In a follow-up posted on TomPaine.com, Corn recounts how the Bush campaign fielded his Nation query. It termed the abortion comment in the clipping a “misinterpretation” of Bush’s views. It pointed out that the line about Bush opposing a pro-life [presumably, constitutional] amendment was a paraphrase. Good point. Paraphrases do tend to screw up the speaker’s meaning more often than quotations. But Corn answers that it would have made no sense for Bush to say “That does not mean I’m for abortion” if he had just stated that he favored the pro-life amendment. (You’d never hear Henry Hyde say, “That does not mean I’m for abortion,” because there’s no danger anyone would think he was for abortion.) Corn also observes that the rapidity of the Bush campaign’s response (they got back to him within an hour) made it unlikely that the press handlers had bothered to ask the candidate, who was in Maine that day; more likely, they merely guessed (correctly, it turned out) that no tape recording of Bush’s 22-year-old remarks was available, and decided to snow Corn.

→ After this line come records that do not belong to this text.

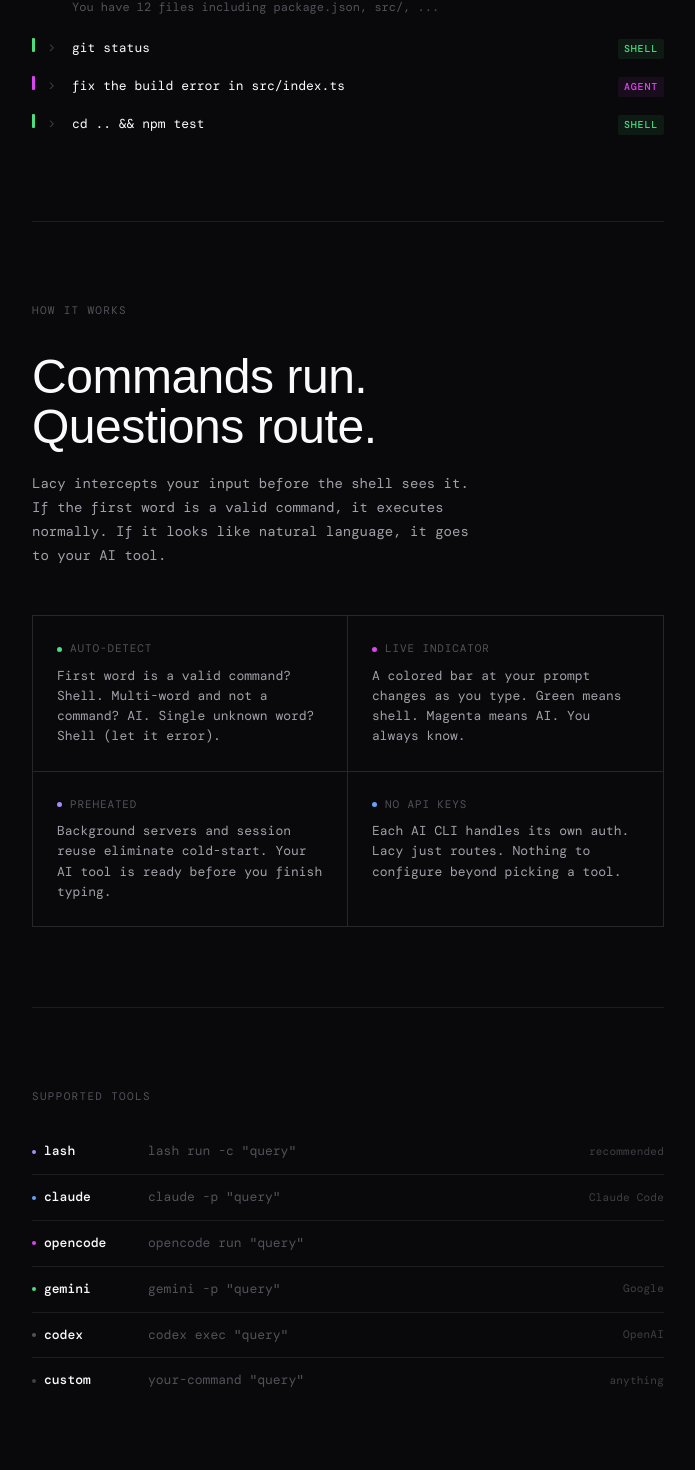
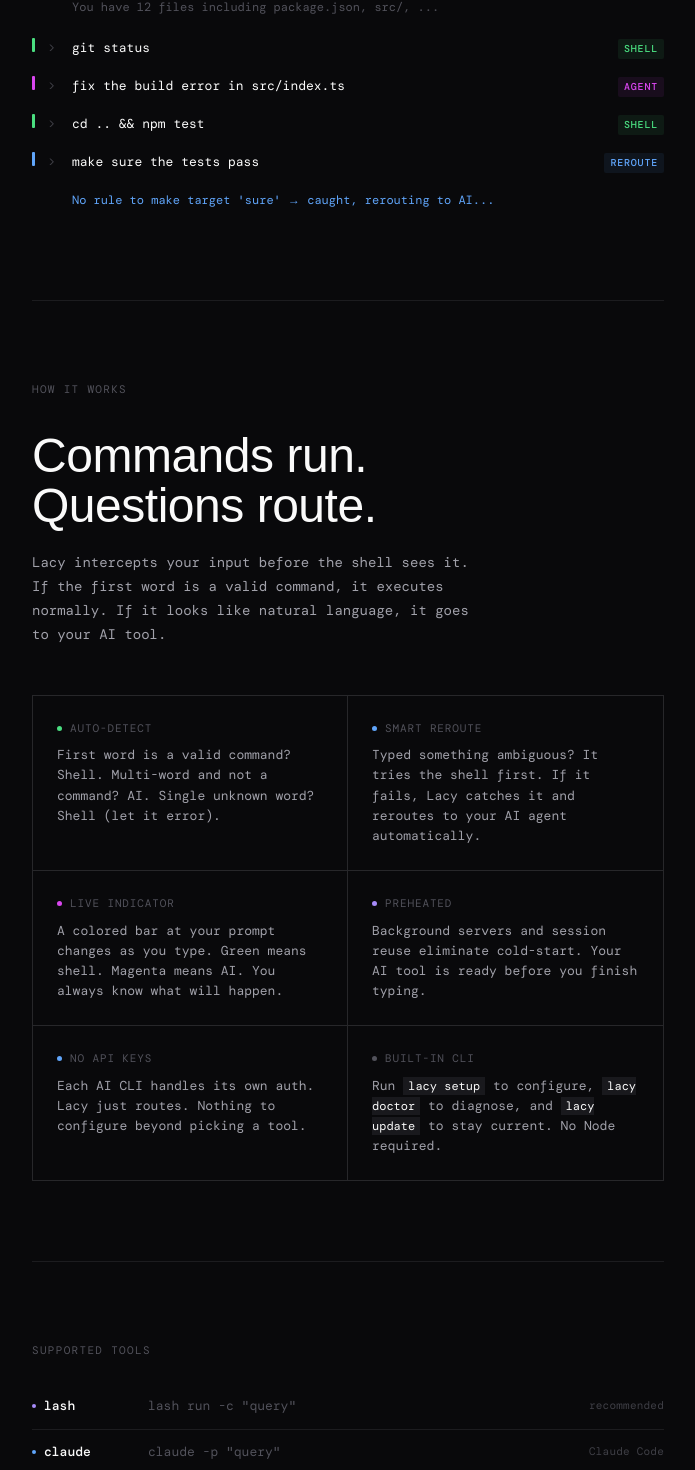
Before and after one commit to lacymorrow/lacy.sh, a Next.js app: page / in a window 1280 px wide. Shown: the part 1016-2486 px from the top of the page, without its empty margins (292-987 px from the left). Built offline with nearby package versions, Linux system fonts and the light colour scheme; a web font is replaced by a local one.

Commit message:
lacy cli command

```diff
--- a/app/globals.css
+++ b/app/globals.css
@@ -245,6 +245,9 @@ header {
 .install-panel code .flag {
     color: var(--fg-3);
 }
+.install-panel code .cmt {
+    color: var(--fg-4);
+}
 .copy-btn {
     position: absolute;
     top: 14px;
@@ -333,6 +336,16 @@ header {
     color: var(--magenta);
     background: rgba(217, 70, 239, 0.08);
 }
+.dl-bar.r {
+    background: var(--blue);
+}
+.dl-tag.reroute {
+    color: var(--blue);
+    background: rgba(96, 165, 250, 0.08);
+}
+.dl-out.reroute {
+    color: var(--blue);
+}
 .dl-out {
     grid-column: 3 / -1;
     color: var(--fg-3);
@@ -380,6 +393,13 @@ header {
 }
 .how-cell:nth-last-child(-n + 2) {
     border-bottom: none;
+}
+.how-cell code {
+    font-family: var(--mono);
+    font-size: 12px;
+    color: var(--fg);
+    background: var(--raised);
+    padding: 1px 5px;
 }
 .how-cell-head {
     font-size: 11px;
@@ -595,8 +615,11 @@ footer {
     .how-cell:nth-child(odd) {
         border-right: none;
     }
-    .how-cell:nth-last-child(2) {
+    .how-cell {
         border-bottom: 1px solid var(--line);
+    }
+    .how-cell:last-child {
+        border-bottom: none;
     }
     .modes-row {
         grid-template-columns: 1fr;
--- a/app/page.tsx
+++ b/app/page.tsx
@@ -69,6 +69,7 @@ const tabs = [
           { text: " 'source ~/.lacy/lacy.plugin.zsh'", cls: "flag" },
           { text: " >>", cls: "cmd" },
           { text: " ~/.zshrc", cls: "flag" },
+          { text: "  # or .bashrc", cls: "cmt" },
         ],
         copyText: "echo 'source ~/.lacy/lacy.plugin.zsh' >> ~/.zshrc",
       },
@@ -91,6 +92,16 @@ const demoLines = [
     tagCls: "agent",
   },
   { bar: "g", input: "cd .. && npm test", tag: "shell", tagCls: "shell" },
+  {
+    bar: "r",
+    input: "make sure the tests pass",
+    tag: "reroute",
+    tagCls: "reroute",
+  },
+  {
+    output: "No rule to make target 'sure' → caught, rerouting to AI...",
+    reroute: true,
+  },
 ];
 
 const tools = [
@@ -109,19 +120,19 @@ const tools = [
   {
     name: "opencode",
     color: "var(--magenta)",
-    cmd: 'opencode run "query"',
+    cmd: 'opencode run -c "query"',
     note: "",
   },
   {
     name: "gemini",
     color: "var(--green)",
-    cmd: 'gemini -p "query"',
+    cmd: 'gemini --resume -p "query"',
     note: "Google",
   },
   {
     name: "codex",
     color: "var(--fg-3)",
-    cmd: 'codex exec "query"',
+    cmd: 'codex exec resume --last "query"',
     note: "OpenAI",
   },
   {
@@ -251,7 +262,9 @@ export default function Home() {
                       style={{ background: "transparent" }}
                     />
                     <span />
-                    <span className="dl-out">{line.output}</span>
+                    <span className={`dl-out${line.reroute ? " reroute" : ""}`}>
+                      {line.output}
+                    </span>
                   </div>
                 ) : (
                   <div className="dl" key={i}>
@@ -298,13 +311,27 @@ export default function Home() {
                 <div className="how-cell-head">
                   <span
                     className="dot"
+                    style={{ background: "var(--blue)" }}
+                  />
+                  Smart reroute
+                </div>
+                <p>
+                  Typed something ambiguous? It tries the shell first. If it
+                  fails, Lacy catches it and reroutes to your AI agent
+                  automatically.
+                </p>
+              </div>
+              <div className="how-cell">
+                <div className="how-cell-head">
+                  <span
+                    className="dot"
                     style={{ background: "var(--magenta)" }}
                   />
                   Live indicator
                 </div>
                 <p>
                   A colored bar at your prompt changes as you type. Green means
-                  shell. Magenta means AI. You always know.
+                  shell. Magenta means AI. You always know what will happen.
                 </p>
               </div>
               <div className="how-cell">
@@ -328,6 +355,17 @@ export default function Home() {
                 <p>
                   Each AI CLI handles its own auth. Lacy just routes. Nothing to
                   configure beyond picking a tool.
+                </p>
+              </div>
+              <div className="how-cell">
+                <div className="how-cell-head">
+                  <span className="dot" style={{ background: "var(--fg-3)" }} />
+                  Built-in CLI
+                </div>
+                <p>
+                  Run <code>lacy setup</code> to configure,{" "}
+                  <code>lacy doctor</code> to diagnose, and{" "}
+                  <code>lacy update</code> to stay current. No Node required.
                 </p>
               </div>
             </div>
```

We can’t say for certain what Dubya’s views on abortion were in 1978, but we do know that his father was pro-choice until 1980 and that his mother remains pro-choice to this day (assuming she hasn’t changed her mind since revealing her position in a 1994 memoir). What is the likelihood that Dubya was to the right of his parents on abortion during the period in his life when he was still a Deke in his heart? In fact, as recently as this past Dec.16, Dubya was still deploying rhetoric that suggested he’d never fully gotten on board the pro-life bandwagon. On Larry King Live, Bush offered his usual rigmarole about how he personally favored a constitutional amendment banning abortion, but didn’t think it had the votes, but that he would sign a ban on partial birth abortion, and that good people could disagree on the topic. So far, so good; he was just being a tolerant and realistic pro-lifer. But when King asked whether women who got abortions should be held criminally liable, Bush said: “Well, look, here’s what we need to do: We need to convince people that abortion is–ought to be rare–you know, it’s an interesting question.”

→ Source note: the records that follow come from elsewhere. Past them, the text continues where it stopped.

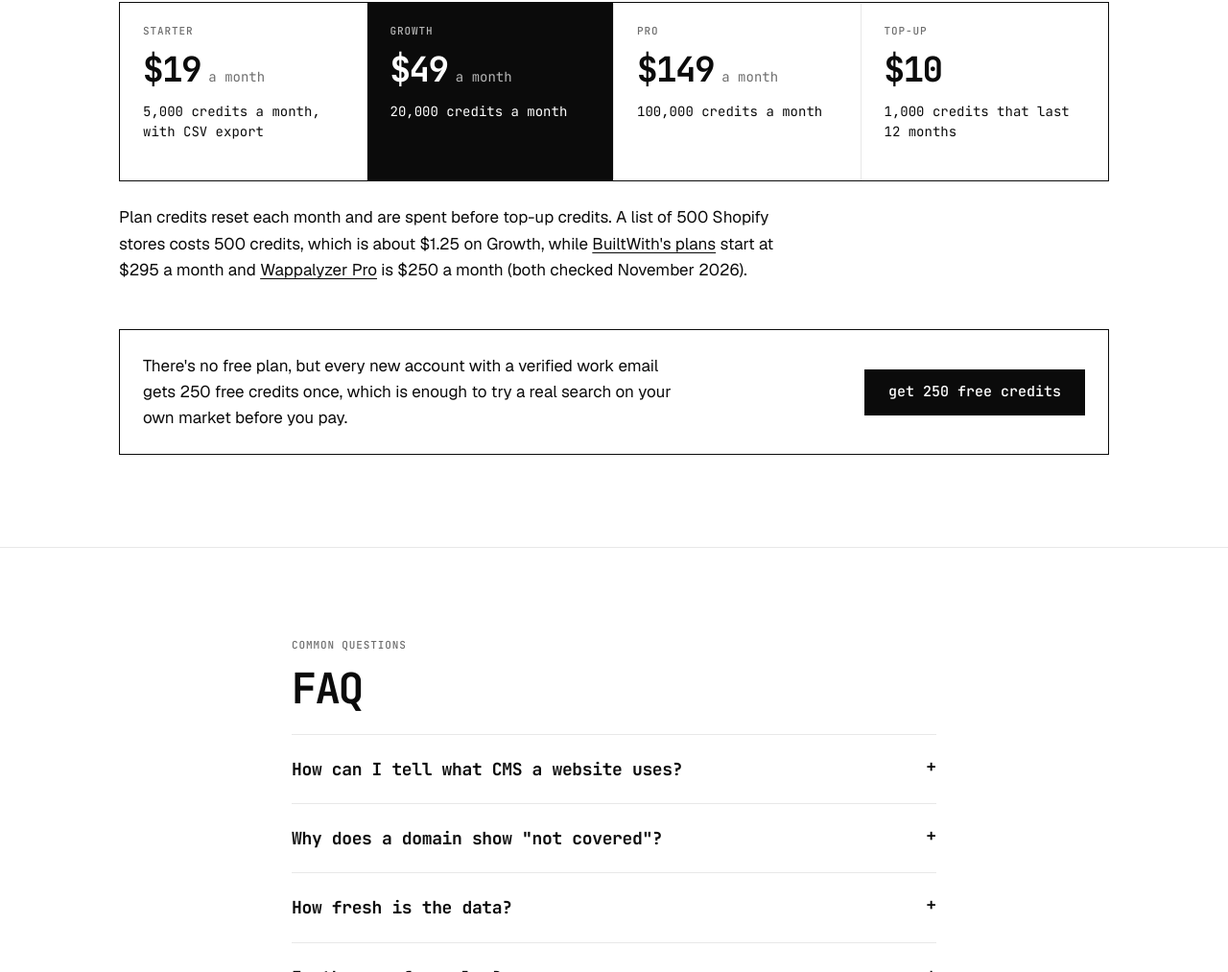
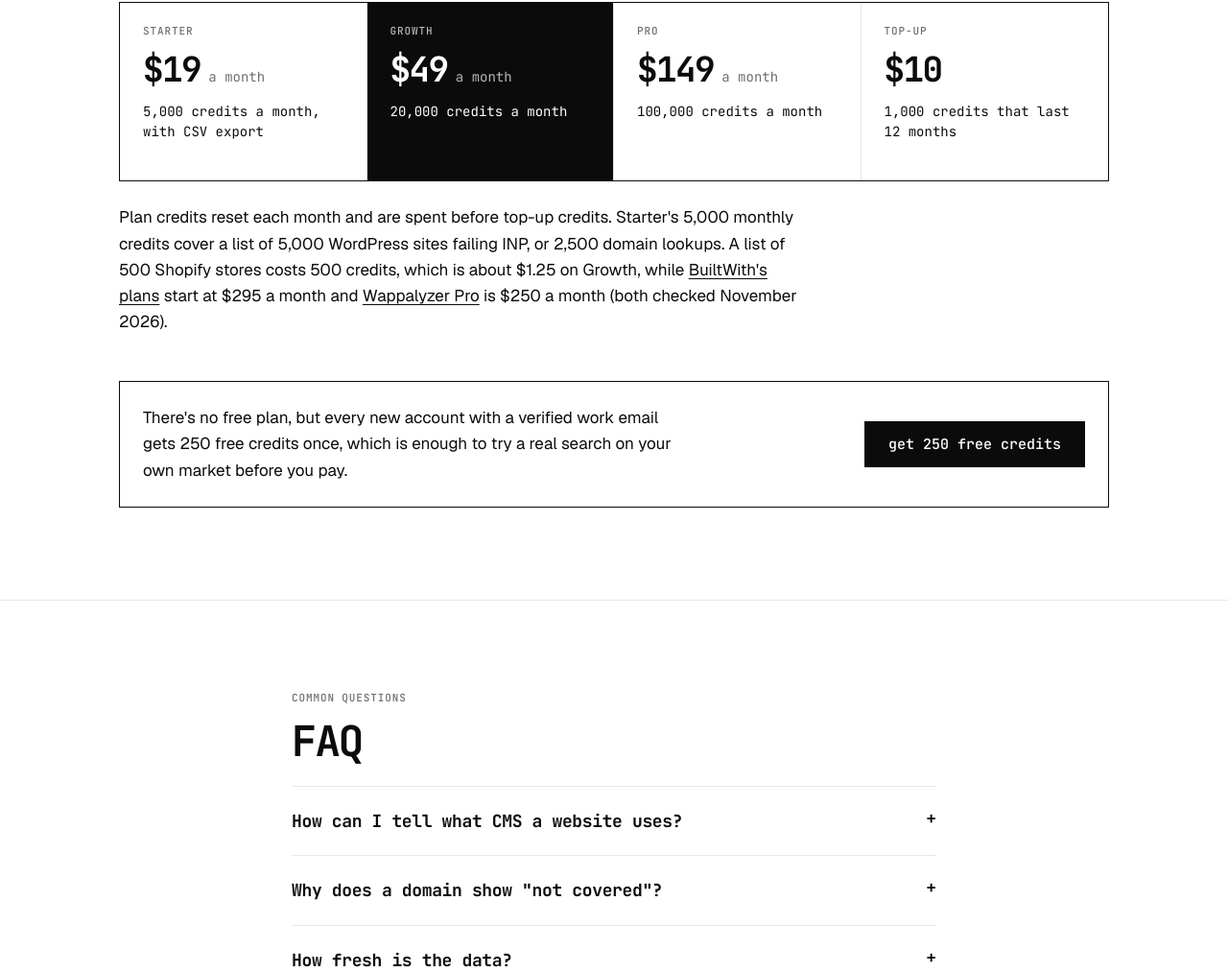
Before and after one commit to AndrewAskins/whichsitesuse, a website: page site/index.html in a window 1280 px wide. Shown: the part 4094-5107 px from the top of the page at 96% size. Drawn offline with nearby package versions, Linux system fonts and the light colour scheme.

Commit message:
Add a worked Starter credit example to pricing
Co-Authored-By: Claude Opus 5.5 <noreply@anthropic.com>

```diff
--- a/site/index.html
+++ b/site/index.html
@@ -187,7 +187,7 @@
           <div class="plan"><p class="name">Pro</p><p class="price">$149<small> a month</small></p><p class="credits">100,000 credits a month</p></div>
           <div class="plan"><p class="name">Top-up</p><p class="price">$10</p><p class="credits">1,000 credits that last 12 months</p></div>
         </div>
-        <p class="narrow" style="margin-top:24px">Plan credits reset each month and are spent before top-up credits. A list of 500 Shopify stores costs 500 credits, which is about $1.25 on Growth, while <a href="https://builtwith.com/plans">BuiltWith's plans</a> start at $295 a month and <a href="https://www.wappalyzer.com/pricing/">Wappalyzer Pro</a> is $250 a month (both checked November 2026).</p>
+        <p class="narrow" style="margin-top:24px">Plan credits reset each month and are spent before top-up credits. Starter's 5,000 monthly credits cover a list of 5,000 WordPress sites failing INP, or 2,500 domain lookups. A list of 500 Shopify stores costs 500 credits, which is about $1.25 on Growth, while <a href="https://builtwith.com/plans">BuiltWith's plans</a> start at $295 a month and <a href="https://www.wappalyzer.com/pricing/">Wappalyzer Pro</a> is $250 a month (both checked November 2026).</p>
         <div class="free-grant">
           <p>There's no free plan, but every new account with a verified work email gets 250 free credits once, which is enough to try a real search on your own market before you pay.</p>
           <a class="btn btn-primary" href="/signup">get 250 free credits</a>
```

Ought to be rare? Dubya, Dubya. Bill Clinton thinks abortion ought to be rare. Al Gore thinks abortion ought to be rare. Patricia Ireland probably thinks abortion ought to be rare. Pro-lifers think abortion should be nonexistent!